**Directions for this task**. In the copy, keep every line below as it is and leave out the pictures.

++++ Given records

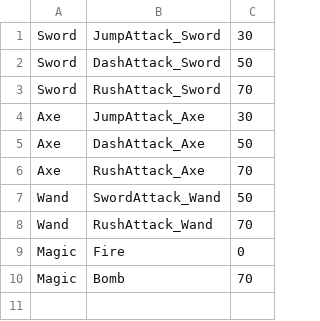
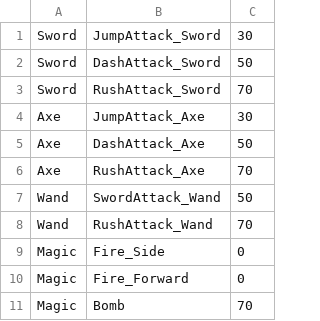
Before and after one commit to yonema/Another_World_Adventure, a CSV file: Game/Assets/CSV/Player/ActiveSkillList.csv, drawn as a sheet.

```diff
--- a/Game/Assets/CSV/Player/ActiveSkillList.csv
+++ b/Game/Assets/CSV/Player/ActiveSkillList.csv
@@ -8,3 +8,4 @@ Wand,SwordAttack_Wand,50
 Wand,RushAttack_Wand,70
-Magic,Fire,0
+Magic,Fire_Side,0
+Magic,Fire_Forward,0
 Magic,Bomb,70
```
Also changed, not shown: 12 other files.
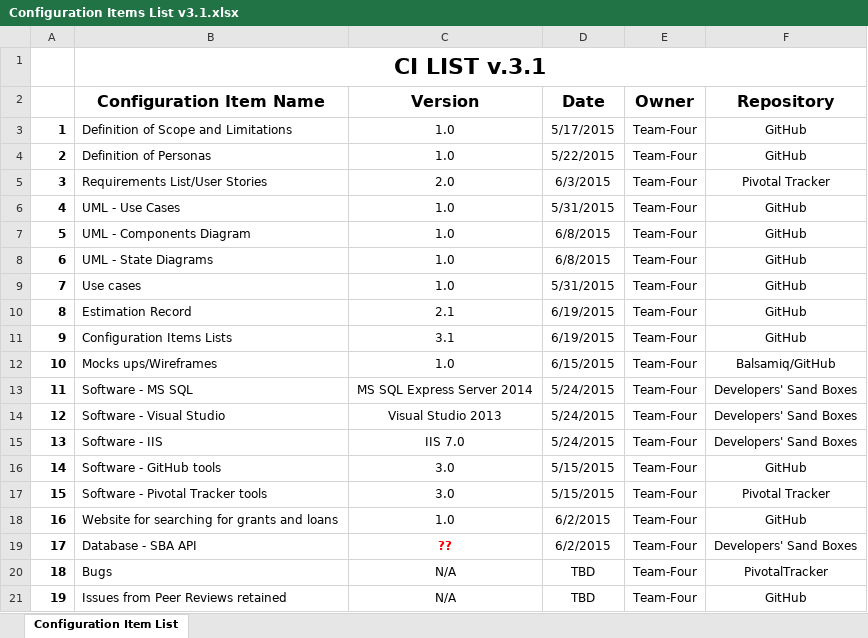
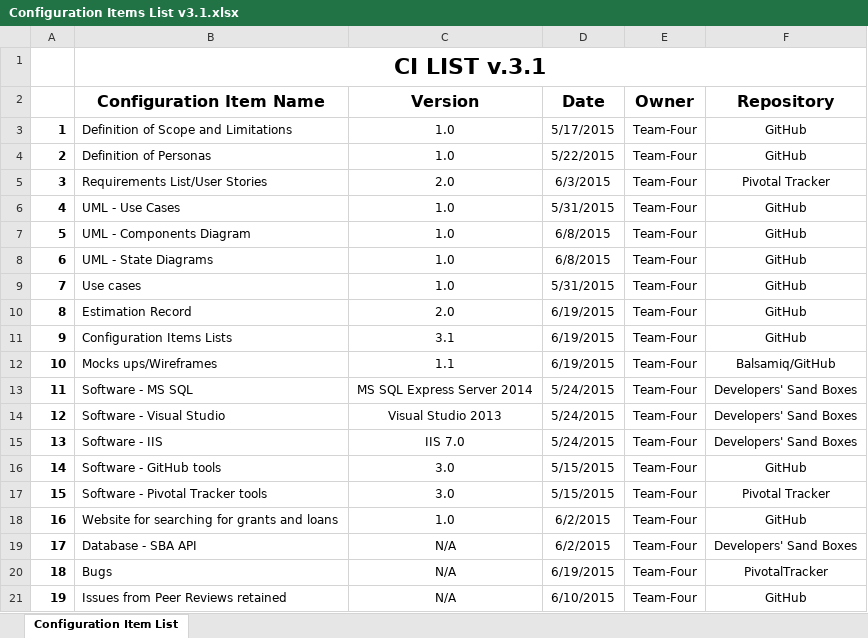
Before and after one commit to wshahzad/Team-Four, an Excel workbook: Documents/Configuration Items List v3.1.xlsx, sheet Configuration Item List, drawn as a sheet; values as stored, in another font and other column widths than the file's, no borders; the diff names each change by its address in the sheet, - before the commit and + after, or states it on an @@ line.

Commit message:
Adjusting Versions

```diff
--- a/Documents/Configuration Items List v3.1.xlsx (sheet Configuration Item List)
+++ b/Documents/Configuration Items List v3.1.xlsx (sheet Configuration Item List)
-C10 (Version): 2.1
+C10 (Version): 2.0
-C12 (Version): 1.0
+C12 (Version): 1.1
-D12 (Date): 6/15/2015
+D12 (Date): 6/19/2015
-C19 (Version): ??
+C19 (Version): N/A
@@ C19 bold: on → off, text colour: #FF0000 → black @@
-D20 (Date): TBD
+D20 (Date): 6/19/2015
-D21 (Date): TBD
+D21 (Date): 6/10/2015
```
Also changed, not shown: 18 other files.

++++++++

**Task response**.
Before and after one commit to yonema/Another_World_Adventure, a CSV file: Game/Assets/CSV/Player/ActiveSkillList.csv, drawn as a sheet.

```diff
--- a/Game/Assets/CSV/Player/ActiveSkillList.csv
+++ b/Game/Assets/CSV/Player/ActiveSkillList.csv
@@ -8,3 +8,4 @@ Wand,SwordAttack_Wand,50
 Wand,RushAttack_Wand,70
-Magic,Fire,0
+Magic,Fire_Side,0
+Magic,Fire_Forward,0
 Magic,Bomb,70
```
Also changed, not shown: 12 other files.
Before and after one commit to wshahzad/Team-Four, an Excel workbook: Documents/Configuration Items List v3.1.xlsx, sheet Configuration Item List, drawn as a sheet; values as stored, in another font and other column widths than the file's, no borders; the diff names each change by its address in the sheet, - before the commit and + after, or states it on an @@ line.

Commit message:
Adjusting Versions

```diff
--- a/Documents/Configuration Items List v3.1.xlsx (sheet Configuration Item List)
+++ b/Documents/Configuration Items List v3.1.xlsx (sheet Configuration Item List)
-C10 (Version): 2.1
+C10 (Version): 2.0
-C12 (Version): 1.0
+C12 (Version): 1.1
-D12 (Date): 6/15/2015
+D12 (Date): 6/19/2015
-C19 (Version): ??
+C19 (Version): N/A
@@ C19 bold: on → off, text colour: #FF0000 → black @@
-D20 (Date): TBD
+D20 (Date): 6/19/2015
-D21 (Date): TBD
+D21 (Date): 6/10/2015
```
Also changed, not shown: 18 other files.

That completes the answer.